= WHAT TO PRODUCE =
Your answer must restate each entry below word for word, with no pictures in it.

Before-and-after change data:
* * * * * * * * *
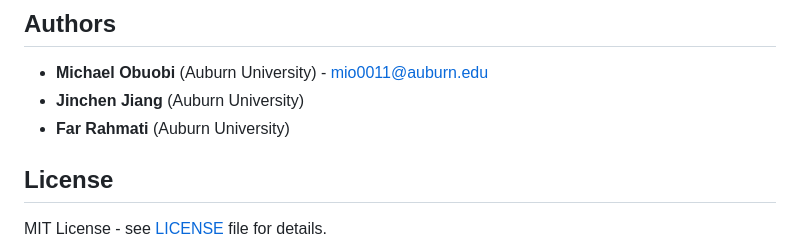
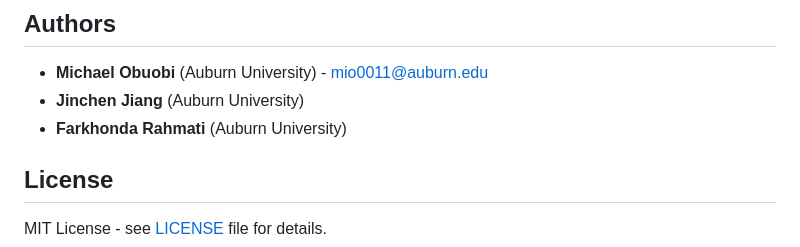
Before and after one commit to R-4-Data-Science/FinalProjectmultipathaic, a Markdown page: README.md, the part around the change. GitHub-like rendering.

Commit message:
add name

```diff
--- a/README.md
+++ b/README.md
@@ -379,7 +379,7 @@ https://github.com/R-4-Data-Science/FinalProjectmultipathaic
 
 - **Michael Obuobi** (Auburn University) - [mio0011@auburn.edu](mailto:mio0011@auburn.edu)
 - **Jinchen Jiang** (Auburn University)
-- **Far Rahmati** (Auburn University)
+- **Farkhonda  Rahmati** (Auburn University)
 
 ## License
 
```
* * * * * * * * *
= REPLY TO THE EXERCISE =
Before and after one commit to R-4-Data-Science/FinalProjectmultipathaic, a Markdown page: README.md, the part around the change. GitHub-like rendering.

Commit message:
add name

```diff
--- a/README.md
+++ b/README.md
@@ -379,7 +379,7 @@ https://github.com/R-4-Data-Science/FinalProjectmultipathaic
 
 - **Michael Obuobi** (Auburn University) - [mio0011@auburn.edu](mailto:mio0011@auburn.edu)
 - **Jinchen Jiang** (Auburn University)
-- **Far Rahmati** (Auburn University)
+- **Farkhonda  Rahmati** (Auburn University)
 
 ## License
 
```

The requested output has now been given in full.